The highlight of Dessie’s his life was his marriage to Dawn (Doreen) O’Brien on 6th February 1960 in St. John’s Catholic Church Riverstone and he naturally held his wedding reception in the Riverstone Footballers hall (now demolished).

Dessie attended Riverstone school then went onto Richmond High, waiting only until he was 15yrs old and able to leave school, which could not come quick enough for him. He started work at the Meat Works as soon as he turned 15 and worked as a slaughterman in the Mutton House rising through the ranks to Foreman

Clarrie Neal, in discussions with Dessie records, “the 1950s was a golden era for Riverstone Club winning A grade and A Reserve Premiership in 1956 coached by Bobby Hobbs. Training was a serious business in those days after training Mick Woods would boil up a large pot of meat extract for the boys.” Dessie played his first game of organised footfall in 1951 as a 17-year-old and began a lifelong association with the club, playing and coaching juniors. He was elected President in 1969 and held the position until 1973. He was awarded Life Membership of the Club in 1973.

He and Dawn with their four children Patricia, John Peter and Janette settled in Dingle Street, Riverstone where Des, a keen bird fancier, spent many hours in his back-yard aviary breeding and raising Canaries, Budgies and Finches. Sadly, they lost their son Peter in an accident.
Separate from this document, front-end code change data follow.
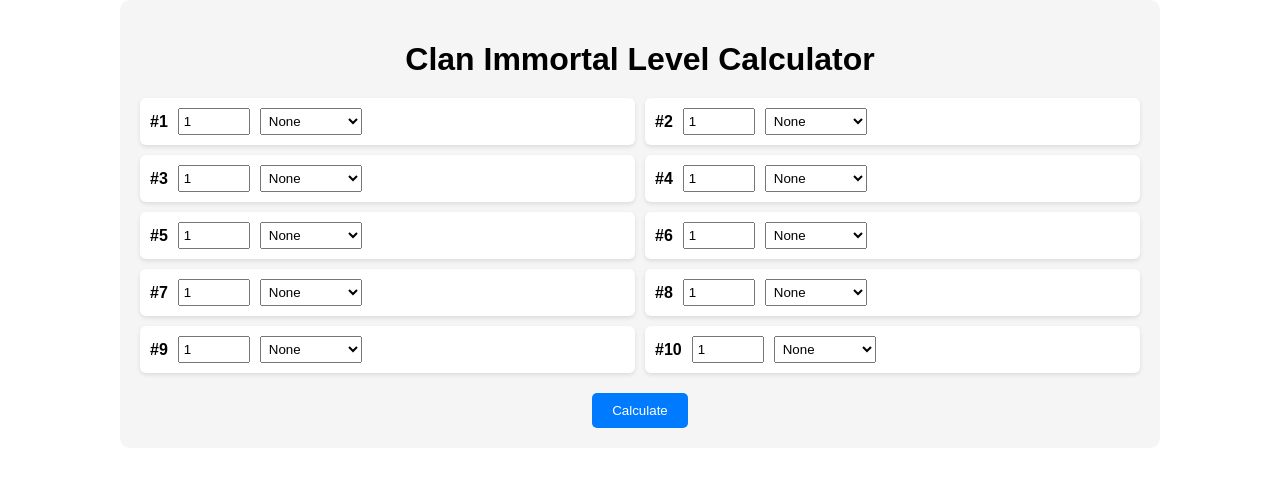
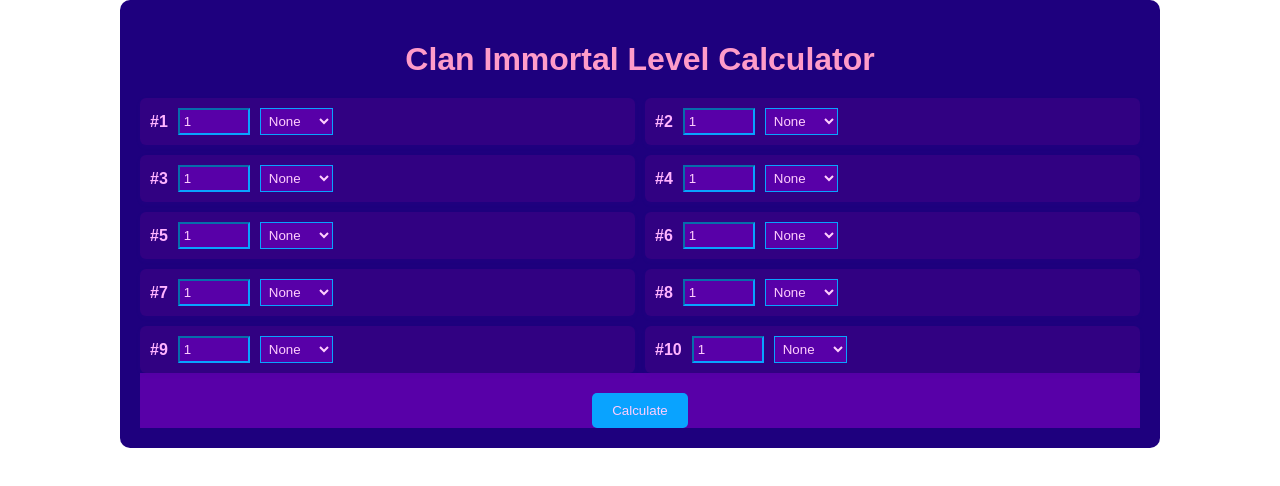
Before and after one commit to Mesa-bot/clan-calc, a React (Create React App) app: page / in a window 1280 px wide. Shown: the top 486 px of the page. Built offline with nearby package versions, Linux system fonts and the light colour scheme.

Commit message:
v1.0.3
*Purple*

```diff
--- a/src/App.tsx
+++ b/src/App.tsx
@@ -1,8 +1,8 @@
 import { useState } from "react";
 
 function calculateHealth(level: number): number {
-  let p = level < 7 ? 0.1 * level : 0.2 * ((level - 1) % 3) + 0.3;
-  return 17500 * p * Math.pow(3, Math.ceil(level / 3));
+  let p = level < 7 ? level * (level % 4) * Math.ceil(level / 3) : 2 * ((level - 1) % 3) + 3;
+  return 1750 * p * Math.pow(3, Math.ceil(level / 3));
 }
 
 function calculateDpc(level: number, cls: string, type: "Holy" | "Arcane" | "Physical" | "None") {
@@ -90,42 +90,43 @@ export default function ClanCalculator() {
   };
 
   return (
-    <div style={{ padding: '20px', maxWidth: '1000px', margin: '0 auto', fontFamily: 'sans-serif', backgroundColor: '#f5f5f5', borderRadius: '10px' }}>
-      <h1 style={{ textAlign: 'center', marginBottom: '20px' }}>Clan Immortal Level Calculator</h1>
+    <div style={{ padding: '20px', maxWidth: '1000px', margin: '0 auto', fontFamily: 'sans-serif', backgroundColor: '#1e007e', borderRadius: '10px' }}>
+      <h1 style={{ textAlign: 'center', marginBottom: '20px', color: '#ff9bc9' }}>Clan Immortal Level Calculator</h1>
 
       <div style={{ display: 'grid', gridTemplateColumns: '1fr 1fr', gap: '10px' }}>
         {players.map((player, index) => (
           <div
             key={index}
-            style={{ display: 'flex', gap: '10px', alignItems: 'center', backgroundColor: '#ffffff', padding: '10px', borderRadius: '6px', boxShadow: '0 2px 4px rgba(0,0,0,0.1)' }}
+            style={{ display: 'flex', gap: '10px', alignItems: 'center', backgroundColor: '#310182', padding: '10px', borderRadius: '6px', boxShadow: '0 2px 4px rgba(54,1,143,0.1)' }}
           >
-            <label style={{ fontWeight: 'bold' }}>#{index + 1}</label>
+            <label style={{ fontWeight: 'bold', color: '#ffb4ff' }}>#{index + 1}</label>
             <input
               type="number"
               min="1"
               value={player.level}
+
               onChange={(e) => handleChange(index, "level", e.target.value)}
-              placeholder="Level"
-              style={{ width: '60px', padding: '4px' }}
+              placeholder="Class Level"
+              style={{ width: '60px', padding: '4px', backgroundColor: '#5800a8', color: '#ffcefd', borderColor: '#09a3ff' }}
             />
             <select
               value={player.cls}
               onChange={(e) => handleChange(index, "cls", e.target.value)}
-              style={{ padding: '4px' }}
+              style={{ padding: '4px', backgroundColor: '#5800a8', color: '#ffcefd', borderColor: '#09a3ff' }}
             >
               <option value="N">None</option>
-              <option value="P">P (Holy)</option>
-              <option value="M">M (Arcane)</option>
-              <option value="R">R (Physical)</option>
+              <option value="P">Priest</option>
+              <option value="M">Arcane</option>
+              <option value="R">Rogue</option>
             </select>
           </div>
         ))}
       </div>
 
-      <div style={{ textAlign: 'center' }}>
+      <div style={{ textAlign: 'center', backgroundColor: '#5800a8', color: '#ffcefd', borderColor: '09a3ff' }}>
         <button
           onClick={handleCalculate}
-          style={{ marginTop: '20px', padding: '10px 20px', backgroundColor: '#007bff', color: '#fff', border: 'none', borderRadius: '5px', cursor: 'pointer' }}
+          style={{ marginTop: '20px', padding: '10px 20px', backgroundColor: '#09a3ff', color: '#ffcefd', border: 'none', borderRadius: '5px', cursor: 'pointer' }}
         >
           Calculate
         </button>
@@ -134,8 +135,8 @@ export default function ClanCalculator() {
       {results && (
         <div style={{ marginTop: '30px' }}>
           {Object.entries(results.immo).map(([type, data]: [string, ImmoData]) => (
-            <div key={type} style={{ marginBottom: '20px', backgroundColor: '#e9ecef', padding: '10px 20px', borderRadius: '6px' }}>
-              <h2 style={{ borderBottom: '1px solid #ccc', paddingBottom: '6px' }}>Weak to {type}</h2>
+            <div key={type} style={{ marginBottom: '20px', backgroundColor: '#310182', padding: '10px 20px', borderRadius: '6px' }}>
+              <h2 style={{ borderBottom: '1px solid #09a3ff', paddingBottom: '6px', color: '#ffcefd'}}>Weak to {type}</h2>
               <ul>
                 <li>{data.c} @ {toCps(data.f)} CPS (raw: {pve(data.f)} CPS)</li>
                 <li>{data.b} @ {toCps(data.e)} CPS (raw: {pve(data.e)} CPS)</li>
```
His children and grandchildren have also excelled in the sporting field. His daughters introducing him to Netball and John has carried on his father’s love of football. As a Netball coach for his daughter Patricia, many a Saturday on the sideline, I was advised on team strategies.

Riverstone in 40s and 50s was a small close-knit community, then a town where workers knew the security of having a job for a life time, sons following fathers and uncles into a job at the ‘works’. Hard working men and women who established history in a small community which must never be allowed to fade into suburbia. A town where some 80 years later I proudly recall Rivo Boys.

2007. Dessie at the dedication of the Basil Andrews Playing Field. Photo: Rosemary Phillis